WHAT TO PRODUCE => Copy every line below that has the word "milk" in it.

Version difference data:
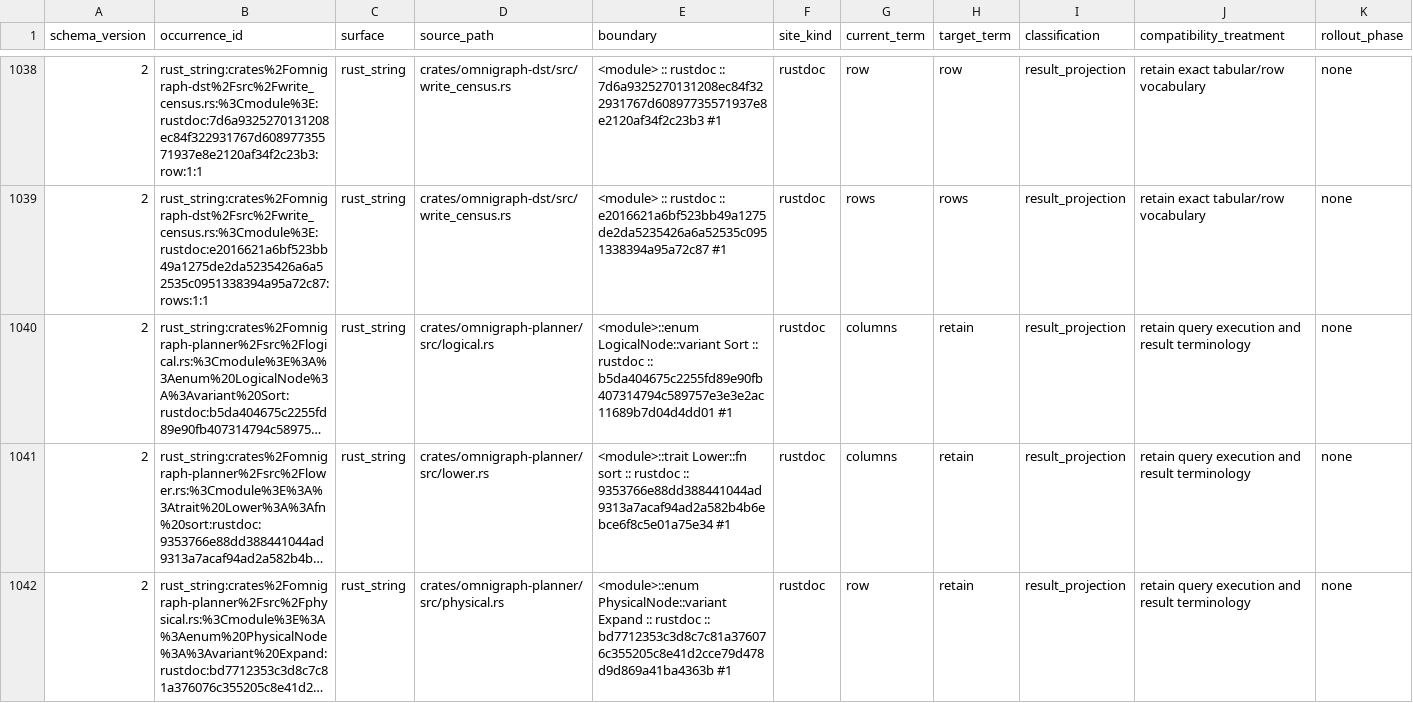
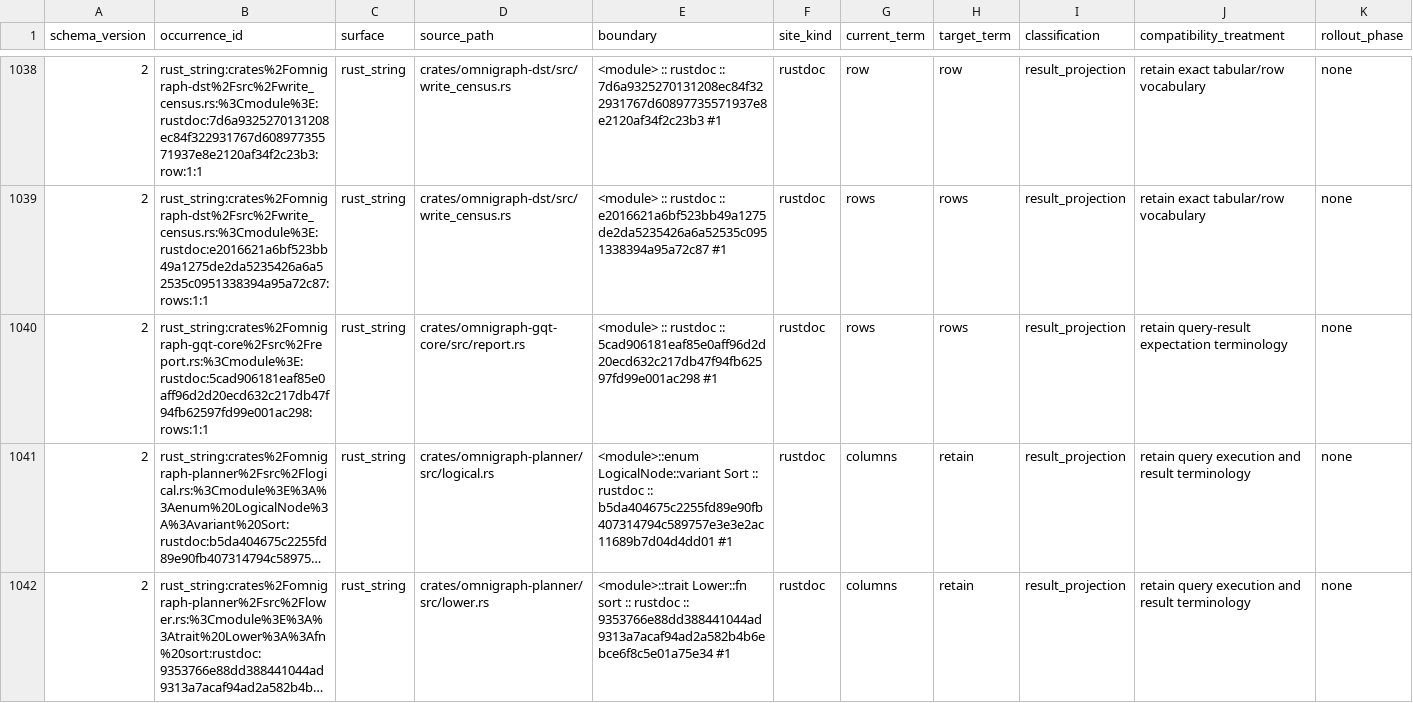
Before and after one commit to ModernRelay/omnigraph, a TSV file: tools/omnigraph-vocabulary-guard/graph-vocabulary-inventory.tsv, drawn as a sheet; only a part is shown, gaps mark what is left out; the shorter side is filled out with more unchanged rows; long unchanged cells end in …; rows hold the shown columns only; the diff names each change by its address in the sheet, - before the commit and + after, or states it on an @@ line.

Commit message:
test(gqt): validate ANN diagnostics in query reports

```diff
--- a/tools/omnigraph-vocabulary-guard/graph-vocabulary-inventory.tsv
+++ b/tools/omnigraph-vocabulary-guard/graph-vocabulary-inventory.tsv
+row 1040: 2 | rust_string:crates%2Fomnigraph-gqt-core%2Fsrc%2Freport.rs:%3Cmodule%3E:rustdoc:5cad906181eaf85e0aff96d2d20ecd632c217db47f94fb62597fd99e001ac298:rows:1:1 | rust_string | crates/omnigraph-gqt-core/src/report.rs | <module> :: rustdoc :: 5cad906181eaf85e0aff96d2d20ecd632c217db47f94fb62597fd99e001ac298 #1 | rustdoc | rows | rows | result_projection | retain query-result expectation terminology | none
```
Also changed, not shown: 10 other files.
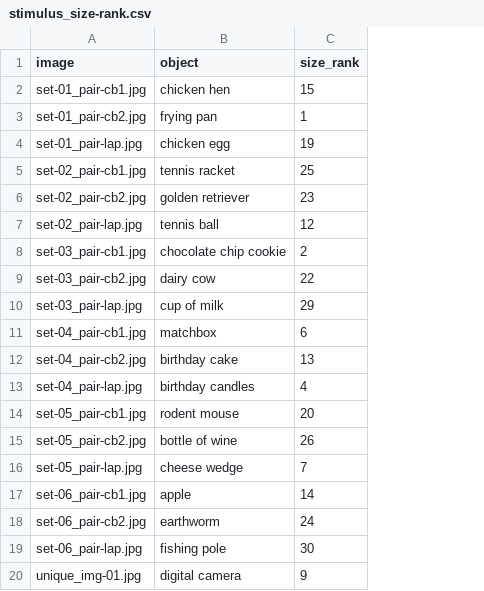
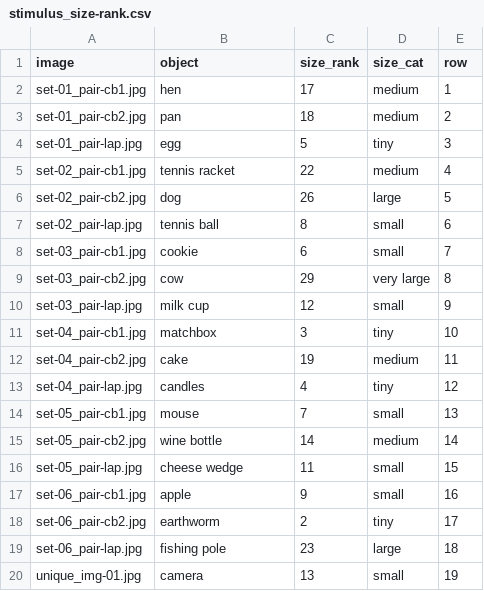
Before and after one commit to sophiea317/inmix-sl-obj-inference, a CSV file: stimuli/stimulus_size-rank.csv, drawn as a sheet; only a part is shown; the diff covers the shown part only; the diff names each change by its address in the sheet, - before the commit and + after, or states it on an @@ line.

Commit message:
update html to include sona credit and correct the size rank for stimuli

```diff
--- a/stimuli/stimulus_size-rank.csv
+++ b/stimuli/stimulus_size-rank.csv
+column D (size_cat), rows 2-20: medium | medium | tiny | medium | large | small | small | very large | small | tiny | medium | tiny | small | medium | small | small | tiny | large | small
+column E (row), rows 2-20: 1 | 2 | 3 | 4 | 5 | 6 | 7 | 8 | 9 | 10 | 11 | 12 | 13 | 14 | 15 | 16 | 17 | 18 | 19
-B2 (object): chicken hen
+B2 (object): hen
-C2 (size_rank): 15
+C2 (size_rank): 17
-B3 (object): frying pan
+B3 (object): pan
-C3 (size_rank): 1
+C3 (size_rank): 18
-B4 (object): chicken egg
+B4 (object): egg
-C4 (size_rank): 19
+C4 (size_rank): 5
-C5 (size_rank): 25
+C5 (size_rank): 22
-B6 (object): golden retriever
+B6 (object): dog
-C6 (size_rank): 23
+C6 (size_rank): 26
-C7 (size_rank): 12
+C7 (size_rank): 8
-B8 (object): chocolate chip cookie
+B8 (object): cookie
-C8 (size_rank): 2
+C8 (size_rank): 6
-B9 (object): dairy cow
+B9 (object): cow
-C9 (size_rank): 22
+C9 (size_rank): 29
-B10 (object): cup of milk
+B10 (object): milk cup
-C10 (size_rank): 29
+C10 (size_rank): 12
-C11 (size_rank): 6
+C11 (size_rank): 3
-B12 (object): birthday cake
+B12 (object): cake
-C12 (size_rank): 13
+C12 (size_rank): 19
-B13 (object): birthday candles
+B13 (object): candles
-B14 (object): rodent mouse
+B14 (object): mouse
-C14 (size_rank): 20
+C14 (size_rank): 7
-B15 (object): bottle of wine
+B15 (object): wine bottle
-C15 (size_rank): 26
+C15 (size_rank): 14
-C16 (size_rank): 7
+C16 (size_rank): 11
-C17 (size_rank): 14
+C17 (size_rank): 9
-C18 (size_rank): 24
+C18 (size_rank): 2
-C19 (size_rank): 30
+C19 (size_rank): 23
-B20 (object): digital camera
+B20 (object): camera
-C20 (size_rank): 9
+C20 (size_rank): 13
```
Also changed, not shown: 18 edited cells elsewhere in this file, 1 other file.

TASK OUTPUT =>
-B10 (object): cup of milk
+B10 (object): milk cup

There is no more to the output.